There’s something which often comes up when I read the responses to the show thus far that slightly troubles me: that I’ve somehow created a vision of utopia in ancient West Africa. This was never the intention, never the focus. The reason it’s called a “theory” is to challenge notions of oppression and my own implicit biases about power.

Showing ACT at the Barbican Centre, in London, was important. This is the same city where – not too far from the Barbican – the British Museum holds ‘The Benin Bronzes’: 16th century bronze caste plates that found their way to the institution via dubious means. The colonialist history that colours cultural institutions in the UK was present in my mind as I created the works for the show. Also, when I became cognizant of the fact that I was the first woman artist of African descent and heritage to show in The Curve gallery, I knew I had to create a work to activate this much needed conversation around oppression, the legacy of colonialism and looting of an entire continent’s wealth and artefacts.

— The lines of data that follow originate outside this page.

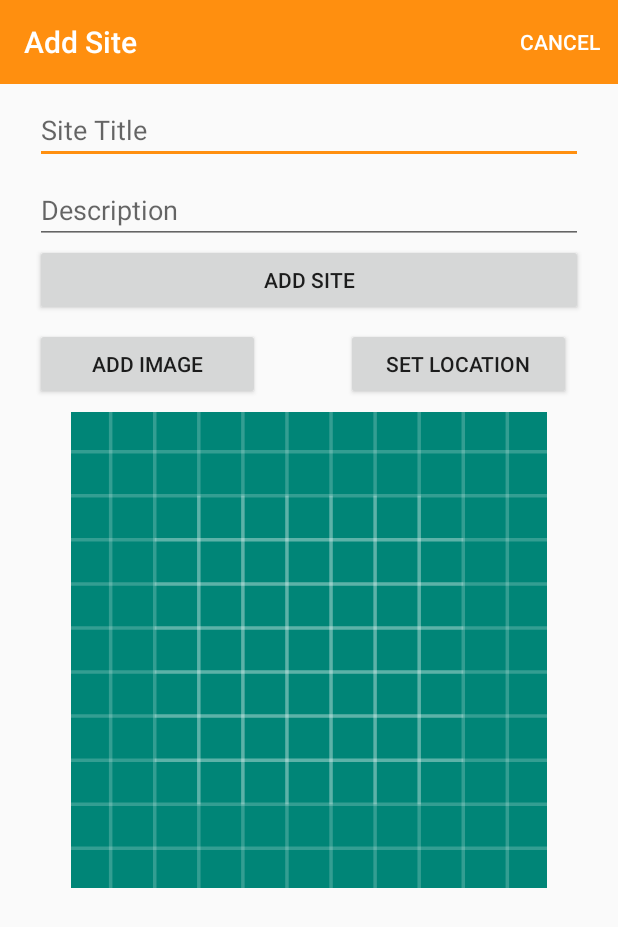
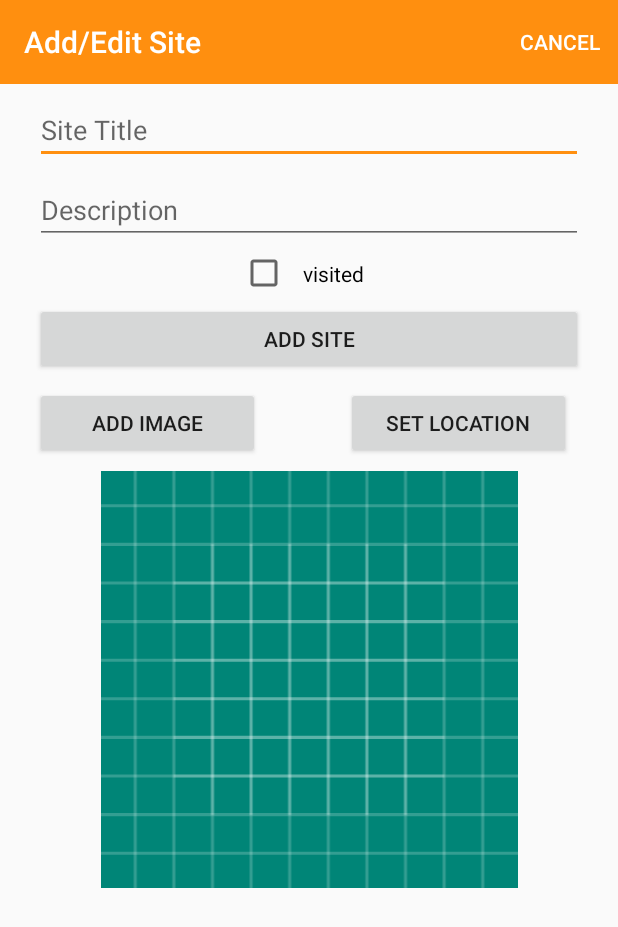
Before and after one commit to ForsterRobin/xSiteMe, an Android app: the SiteView screen opened directly, with no data from a screen before it, on a phone screen of 412 x 824 dp. Shown: the top 927 px of the screen. Run offline under Robolectric (Android 15) with nearby library versions, the phone set to English and light mode, and no system bars.

Commit message:
Implemted the checkbox and its functionality
Until now checkbox can be checked and unchecked as often as you like

```diff
--- a/app/build.gradle
+++ b/app/build.gradle
@@ -35,6 +35,7 @@ dependencies {
     implementation 'com.android.support:cardview-v7:28.0.0'
     implementation 'com.google.android.gms:play-services-maps:16.0.0'
     implementation 'org.jetbrains.anko:anko-commons:0.10.7'
+    implementation 'org.jetbrains.anko:anko:0.10.7'
     implementation "com.google.code.gson:gson:2.8.5"
     testImplementation 'junit:junit:4.12'
     androidTestImplementation 'com.android.support.test:runner:1.0.2'
--- a/app/src/main/java/for35892/othr/de/xsiteme/models/SiteJSONStore.kt
+++ b/app/src/main/java/for35892/othr/de/xsiteme/models/SiteJSONStore.kt
@@ -51,6 +51,7 @@ class SiteJSONStore : SiteStore, AnkoLogger {
     if (foundSite != null) {
       foundSite.title = site.title
       foundSite.description = site.description
+      foundSite.visited = site.visited
       foundSite.image = site.image
       foundSite.lat = site.lat
       foundSite.lng = site.lng
--- a/app/src/main/java/for35892/othr/de/xsiteme/models/SiteMemStore.kt
+++ b/app/src/main/java/for35892/othr/de/xsiteme/models/SiteMemStore.kt
@@ -35,6 +35,7 @@ class SiteMemStore : SiteStore, AnkoLogger {
     if (foundSite != null) {
       foundSite.title = site.title
       foundSite.description = site.description
+      foundSite.visited = site.visited
       foundSite.image = site.image
       foundSite.lat = site.lat
       foundSite.lng = site.lng
--- a/app/src/main/java/for35892/othr/de/xsiteme/models/SiteModel.kt
+++ b/app/src/main/java/for35892/othr/de/xsiteme/models/SiteModel.kt
@@ -4,15 +4,20 @@ import android.os.Parcelable
 import kotlinx.android.parcel.Parcelize
 
 @Parcelize
-data class SiteModel(var id: Long = 0,
-                          var title: String = "",
-                          var description: String = "",
-                          var image: String = "",
-                          var lat : Double = 0.0,
-                          var lng: Double = 0.0,
-                          var zoom: Float = 0f) : Parcelable
+data class SiteModel(
+    var id: Long = 0,
+    var title: String = "",
+    var description: String = "",
+    var visited: Boolean = false,
+    var image: String = "",
+    var lat: Double = 0.0,
+    var lng: Double = 0.0,
+    var zoom: Float = 0f
+) : Parcelable
 
 @Parcelize
-data class Location(var lat: Double = 0.0,
-                    var lng: Double = 0.0,
-                    var zoom: Float = 0f) : Parcelable
+data class Location(
+    var lat: Double = 0.0,
+    var lng: Double = 0.0,
+    var zoom: Float = 0f
+) : Parcelable
--- a/app/src/main/java/for35892/othr/de/xsiteme/views/site/SiteView.kt
+++ b/app/src/main/java/for35892/othr/de/xsiteme/views/site/SiteView.kt
@@ -11,7 +11,6 @@ import kotlinx.android.synthetic.main.activity_site.*
 import org.jetbrains.anko.AnkoLogger
 import org.jetbrains.anko.toast
 import for35892.othr.de.xsiteme.R
-
 
 
 class SiteView : AppCompatActivity(), AnkoLogger {
@@ -38,6 +37,8 @@ class SiteView : AppCompatActivity(), AnkoLogger {
         chooseImage.setOnClickListener { presenter.doSelectImage() }
 
         siteLocation.setOnClickListener { presenter.doSetLocation() }
+
+        checkBox.setOnClickListener { presenter.doChangeVisited() }
     }
 
     fun showSite(site: SiteModel) {
--- a/app/src/main/res/layout/activity_site.xml
+++ b/app/src/main/res/layout/activity_site.xml
@@ -20,7 +20,7 @@
                 android:id="@+id/toolbarAdd"
                 android:layout_width="match_parent"
                 android:layout_height="wrap_content"
-        app:titleTextColor="@color/colorPrimary" />
+                app:titleTextColor="@color/colorPrimary"/>
 
     </android.support.design.widget.AppBarLayout>
 
@@ -46,7 +46,7 @@
                 app:layout_constraintEnd_toEndOf="parent"
                 app:layout_constraintHorizontal_bias="0.503"
                 app:layout_constraintStart_toStartOf="parent"
-        app:layout_constraintTop_toTopOf="parent" />
+                app:layout_constraintTop_toTopOf="parent"/>
 
         <EditText
                 android:id="@+id/description"
@@ -60,7 +60,19 @@
                 android:inputType="textPersonName"
                 app:layout_constraintEnd_toEndOf="parent"
                 app:layout_constraintStart_toStartOf="parent"
-        app:layout_constraintTop_toBottomOf="@+id/siteTitle" />
+                app:layout_constraintTop_toBottomOf="@+id/siteTitle"/>
+
+        <CheckBox
+                android:id="@+id/checkBox"
+                android:layout_width="wrap_content"
+                android:layout_height="wrap_content"
+                android:padding="10dp"
+                android:layout_marginEnd="8dp"
+                android:layout_marginStart="8dp"
+                app:layout_constraintEnd_toEndOf="parent"
+                app:layout_constraintStart_toStartOf="parent"
+                android:text="@string/check_box_visited"
+                app:layout_constraintTop_toBottomOf="@+id/description"/>
 
         <Button
                 android:id="@+id/btnAdd"
@@ -71,7 +83,7 @@
                 android:text="@string/button_addSite"
                 app:layout_constraintEnd_toEndOf="parent"
                 app:layout_constraintStart_toStartOf="parent"
-        app:layout_constraintTop_toBottomOf="@+id/description" />
+                app:layout_constraintTop_toBottomOf="@+id/checkBox"/>
 
         <Button
                 android:id="@+id/chooseImage"
@@ -80,7 +92,7 @@
                 android:layout_marginTop="8dp"
                 android:text="@string/button_addImage"
                 app:layout_constraintStart_toStartOf="@+id/btnAdd"
-        app:layout_constraintTop_toBottomOf="@+id/btnAdd" />
+                app:layout_constraintTop_toBottomOf="@+id/btnAdd"/>
 
         <Button
                 android:id="@+id/siteLocation"
@@ -93,7 +105,7 @@
                 app:layout_constraintEnd_toEndOf="@+id/btnAdd"
                 app:layout_constraintHorizontal_bias="1.0"
                 app:layout_constraintStart_toEndOf="@+id/chooseImage"
-        app:layout_constraintTop_toBottomOf="@+id/btnAdd" />
+                app:layout_constraintTop_toBottomOf="@+id/btnAdd"/>
 
         <ImageView
                 android:id="@+id/siteImage"
@@ -109,7 +121,7 @@
                 app:layout_constraintStart_toStartOf="parent"
                 app:layout_constraintTop_toBottomOf="@+id/siteLocation"
                 app:layout_constraintVertical_bias="0.173"
-        app:srcCompat="@drawable/ic_launcher_background" />
+                app:srcCompat="@drawable/ic_launcher_background"/>
 
     </android.support.constraint.ConstraintLayout>
 
--- a/app/src/main/res/values/strings.xml
+++ b/app/src/main/res/values/strings.xml
@@ -13,11 +13,12 @@
 
     <string name="enter_site_title"> Please enter a Site Title </string>
     <string name="save_site"> Save Site </string>
+    <string name="check_box_visited">visited</string>
     <string name="select_site_image">Select Site Image</string>
     <string name="change_site_image">Change Site Image</string>
 
     <string name="title_activity_maps">Map</string>
     <string name="title_activity_site_maps">Map of all Sites</string>
     <string name="title_activity_siteList">Sites</string>
-    <string name="title_activity_site">Add Site</string>
+    <string name="title_activity_site">Add/Edit Site</string>
 </resources>
```
Also changed, not shown: app/src/main/java/for35892/othr/de/xsiteme/views/site/SitePresenter.kt (+13 -1 lines). Lines whose indentation alone changed are shown as unchanged.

The story you experience in ACT is not fair, it’s not utopic, it’s a mining – it’s a means to bring up questions that are often buried, ignored, and lied about to avoid a nation’s discomfort around its global power. It is also a story for young people to see that there is more to image-making and world-building than they might realize.

There is a key moment in the narrative of the story where the two main characters share their stories, finally seeing one another, and an understanding comes to the fore. It usurps the striated world which is imposed upon them and from there they lay the groundwork to build a new world, but they do not live to see it come to fruition.

You may think because of how a system regards you and people like you, your agency and power is inconsequential, but it is not. Utopias are traps. The world we are trying to build is always in flux, always subject to questioning, rigour, and collective engagement in order to change. The world you see on the walls of The Curve gallery is rather similar to ours, where those who believe they have a right to what they have will do anything in their power to perpetuate that right, even if it is a lie. I’m simply asking: what do we do with this knowledge?

Toyin Ojih Odutola, A Countervailing Theory, is at the Barbican Curve Gallery until 24 January 2021